Awards include The American Institute of Architects 1998 Henry Bacon Medal for Memorial Architecture, and the Boston Society of Architects1997 Harleston Parker Award, the 2003 AIA San Francisco Design Award, Best of the Bay, for Yerba Buena Lofts, the 2004 AIA San Francisco Design Award, Best of the Bay for the Lieff Residence, the 2005 AIA San Francisco Best of the Bay for Unbuilt Projects for Beth Sholom, the 2006 AIA San Francisco Best of the Bay for UCSF Mission Bay 23B Building, the Shaw Residence and Unbuilt Projects for First United Methodist Tower. The Transvaal House was declared a National Monument by the National Monuments Council of South Africa in 1997. The book, ‘Stanley Saitowitz – Architecture at Rice 33’ published by Rice University, Houston, and Princeton Architectural Press, New York, received a 1998 AIA International Architecture Book Award for Monographs.

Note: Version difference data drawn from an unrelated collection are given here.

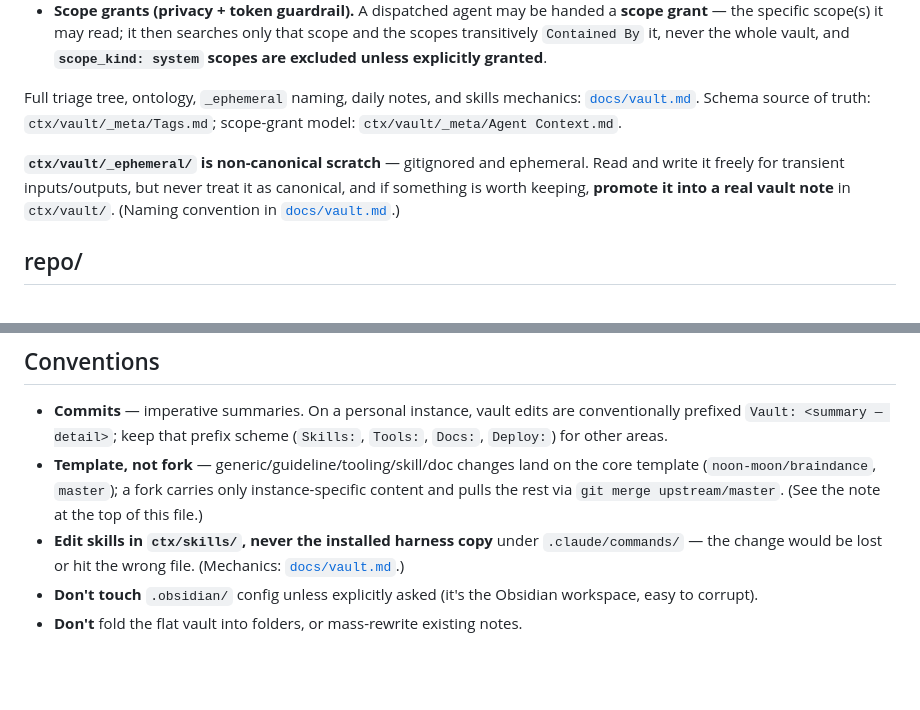
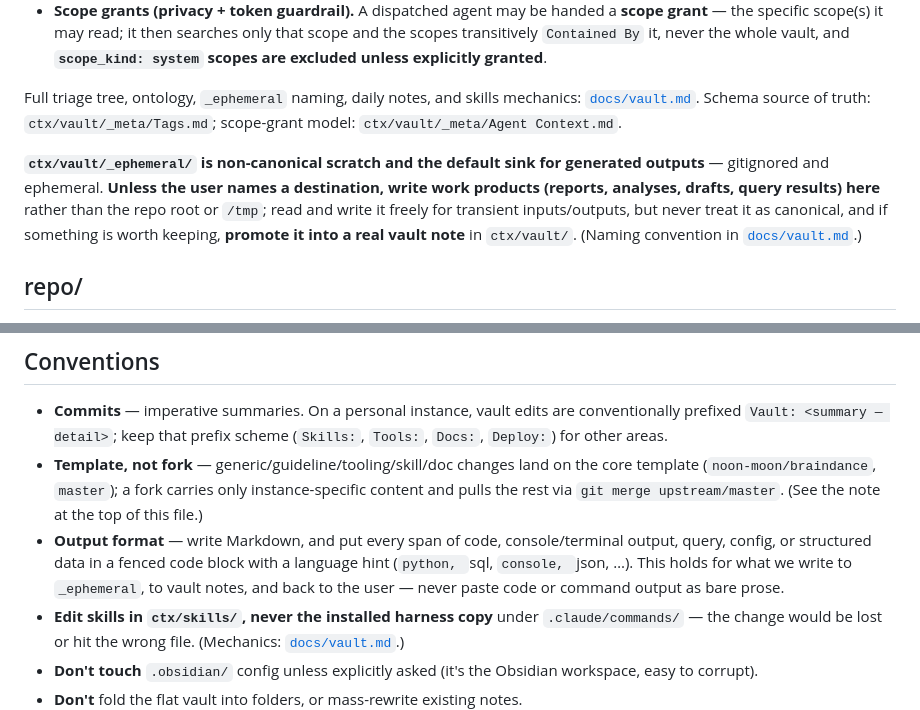
Before and after one commit to noon-moon/braindance, a Markdown page: CLAUDE.md, 2 parts joined by grey strips. Rendered like a GitHub page; blank space fills up the shorter version.

````diff
--- a/CLAUDE.md
+++ b/CLAUDE.md
@@ -44,7 +44,7 @@ But **don't search reflexively.** The vault runs to hundreds of notes; a specula
 
 Full triage tree, ontology, `_ephemeral` naming, daily notes, and skills mechanics: [`docs/vault.md`](docs/vault.md). Schema source of truth: `ctx/vault/_meta/Tags.md`; scope-grant model: `ctx/vault/_meta/Agent Context.md`.
 
-**`ctx/vault/_ephemeral/` is non-canonical scratch** — gitignored and ephemeral. Read and write it freely for transient inputs/outputs, but never treat it as canonical, and if something is worth keeping, **promote it into a real vault note** in `ctx/vault/`. (Naming convention in [`docs/vault.md`](docs/vault.md).)
+**`ctx/vault/_ephemeral/` is non-canonical scratch and the default sink for generated outputs** — gitignored and ephemeral. **Unless the user names a destination, write work products (reports, analyses, drafts, query results) here** rather than the repo root or `/tmp`; read and write it freely for transient inputs/outputs, but never treat it as canonical, and if something is worth keeping, **promote it into a real vault note** in `ctx/vault/`. (Naming convention in [`docs/vault.md`](docs/vault.md).)
 
 ## repo/
 
@@ -66,6 +66,7 @@ Full discipline (R1–R7), the `bd` workflow, and fleet tooling: [`AGENTS.md`](A
 
 - **Commits** — imperative summaries. On a personal instance, vault edits are conventionally prefixed `Vault: <summary — detail>`; keep that prefix scheme (`Skills:`, `Tools:`, `Docs:`, `Deploy:`) for other areas.
 - **Template, not fork** — generic/guideline/tooling/skill/doc changes land on the core template (`noon-moon/braindance`, `master`); a fork carries only instance-specific content and pulls the rest via `git merge upstream/master`. (See the note at the top of this file.)
+- **Output format** — write Markdown, and put every span of code, console/terminal output, query, config, or structured data in a fenced code block with a language hint (```python, ```sql, ```console, ```json, …). This holds for what we write to `_ephemeral`, to vault notes, and back to the user — never paste code or command output as bare prose.
 - **Edit skills in `ctx/skills/`, never the installed harness copy** under `.claude/commands/` — the change would be lost or hit the wrong file. (Mechanics: [`docs/vault.md`](docs/vault.md).)
 - **Don't touch** `.obsidian/` config unless explicitly asked (it's the Obsidian workspace, easy to corrupt).
 - **Don't** fold the flat vault into folders, or mass-rewrite existing notes.
````
Also changed, not shown: AGENTS.md (+7 -0 lines), docs/vault.md (+1 -1 lines).
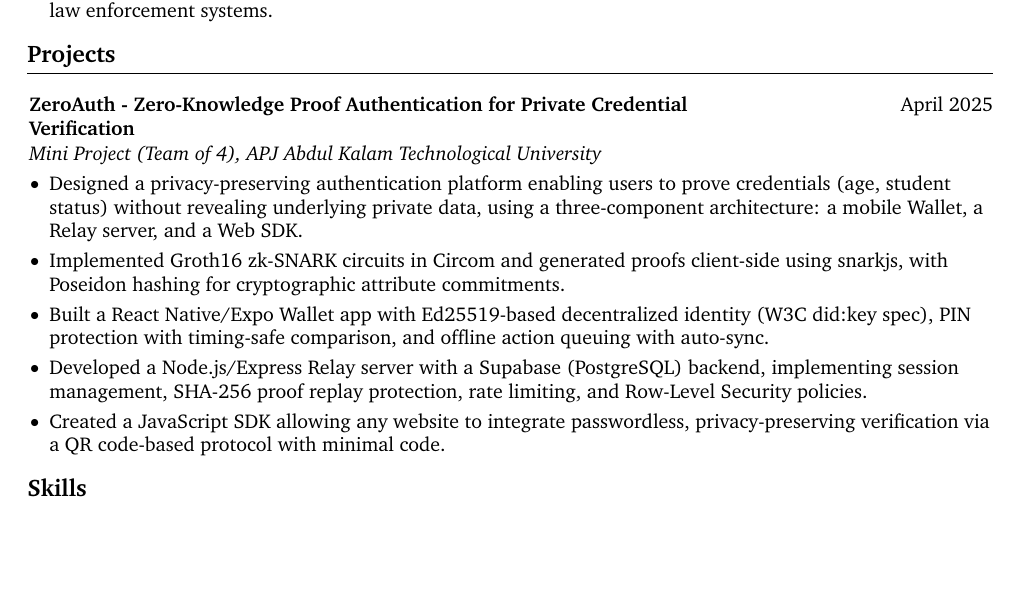
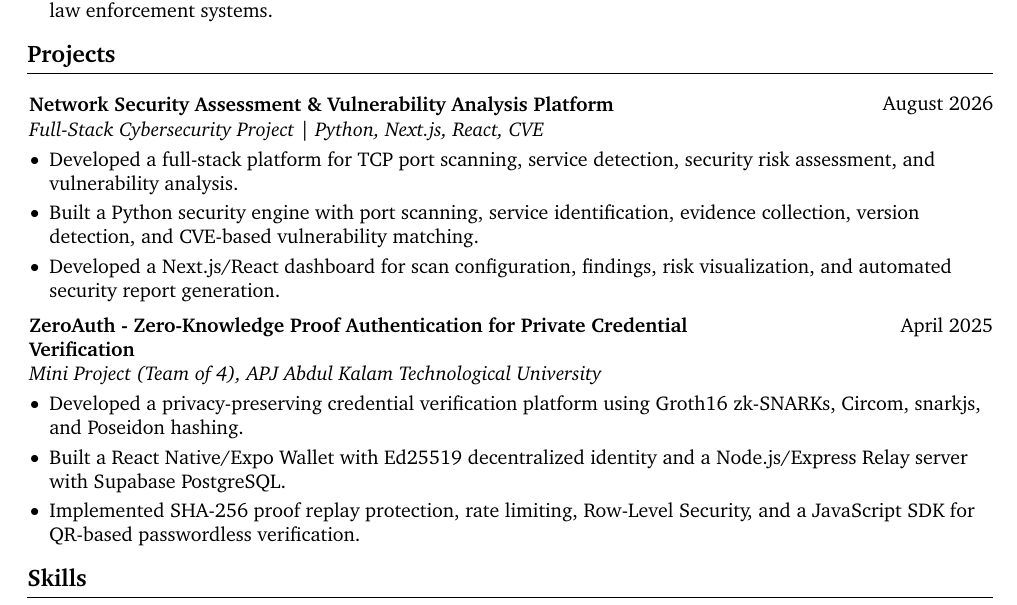
Before and after one commit to AMALKRISHNA8/Resume, a LaTeX CV (resume-cy.tex): part of the page, cut so that both start at the same text, the shorter picture padded with empty space. Compiled offline with pdfLaTeX.

Commit message:
Update resume with network security project

```diff
--- a/resume-cy.tex
+++ b/resume-cy.tex
@@ -32,12 +32,12 @@
 \usepackage{bookmark} % for bookmarks
 \usepackage{lastpage} % for getting the total number of pages
 \usepackage{changepage} % for one column entries (adjustwidth environment)
-\usepackage{paracol} % for two and three column entries
+\usepackage{paracol} % for one and two column entries
 \usepackage{ifthen} % for conditional statements
 \usepackage{needspace} % for avoiding page brake right after the section title
-\usepackage{iftex} % check if engine is pdflatex, xetex or luatex
+\usepackage{iftex} % check if engine is pdflatex or luatex
 
-% Ensure that generate pdf is machine readable/ATS parsable:
+% Ensure that generate pdf is machine readable (ATS parsable):
 \ifPDFTeX
     \input{glyphtounicode}
     \pdfgentounicode=1
@@ -50,7 +50,7 @@
 
 % Some settings:
 \raggedright
-\AtBeginEnvironment{adjustwidth}{\partopsep0pt} % remove space before adjustwidth environment
+\AtBeginEnvironment{adjustwidth}{\partopsep0pt} % remove space before header and footer
 \pagestyle{empty} % no header or footer
 \setcounter{secnumdepth}{0} % no section numbering
 \setlength{\parindent}{0pt} % no indentation
@@ -134,7 +134,7 @@
     \setlength{\topsep}{0pt}\par\kern\topsep\centering\linespread{1.5}
 }{
     \par\kern\topsep
-} % new environment for the header
+} % new environment for header
 
 \newcommand{\placelastupdatedtext}{% \placetextbox{<horizontal pos>}{<vertical pos>}{<stuff>}
   \AddToShipoutPictureFG*{% Add <stuff> to current page foreground
@@ -219,6 +220,27 @@
         \vspace{0.2 cm}
 
             \begin{twocolentry}{
+            August 2026
+        }
+            \textbf{Network Security Assessment \& Vulnerability Analysis Platform}\end{twocolentry}
+
+        \vspace{0.01 cm}
+
+        \begin{onecolentry}
+            \textit{Full-Stack Cybersecurity Project | Python, Next.js, React, CVE}
+        \end{onecolentry}
+
+        \vspace{0.01 cm}
+
+            \begin{highlights}
+                \item Developed a full-stack platform for TCP port scanning, service detection, security risk assessment, and vulnerability analysis.
+                \item Built a Python security engine with port scanning, service identification, evidence collection, version detection, and CVE-based vulnerability matching.
+                \item Developed a Next.js/React dashboard for scan configuration, findings, risk visualization, and automated security report generation.
+            \end{highlights}
+
+        \vspace{0.10 cm}
+
+            \begin{twocolentry}{
             April 2025
         }
             \textbf{ZeroAuth - Zero-Knowledge Proof Authentication for Private Credential Verification}\end{twocolentry}
@@ -232,11 +254,9 @@
         \vspace{0.01 cm}
 
             \begin{highlights}
-                \item Designed a privacy-preserving authentication platform enabling users to prove credentials (age, student status) without revealing underlying private data, using a three-component architecture: a mobile Wallet, a Relay server, and a Web SDK.
-                \item Implemented Groth16 zk-SNARK circuits in Circom and generated proofs client-side using snarkjs, with Poseidon hashing for cryptographic attribute commitments.
-                \item Built a React Native/Expo Wallet app with Ed25519-based decentralized identity (W3C did:key spec), PIN protection with timing-safe comparison, and offline action queuing with auto-sync.
-                \item Developed a Node.js/Express Relay server with a Supabase (PostgreSQL) backend, implementing session management, SHA-256 proof replay protection, rate limiting, and Row-Level Security policies.
-                \item Created a JavaScript SDK allowing any website to integrate passwordless, privacy-preserving verification via a QR code-based protocol with minimal code.
+                \item Developed a privacy-preserving credential verification platform using Groth16 zk-SNARKs, Circom, snarkjs, and Poseidon hashing.
+                \item Built a React Native/Expo Wallet with Ed25519 decentralized identity and a Node.js/Express Relay server with Supabase PostgreSQL.
+                \item Implemented SHA-256 proof replay protection, rate limiting, Row-Level Security, and a JavaScript SDK for QR-based passwordless verification.
             \end{highlights}
 
     \section{Skills}
```
Also changed, not shown: resume-cy.tex (3 more changed lines).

He is a Professor of Architecture at the University of California, Berkeley, and has taught at a number of schools including the GSD, Harvard University (Eliot Noyes Professor 1991/2), University of Okalahoma (Bruce Goff Professor, 1993), Southern California Institute of Architecture, UCLA, the University of Texas, and the University of the Witwatersrand. He has lectured extensively in the USA, and abroad.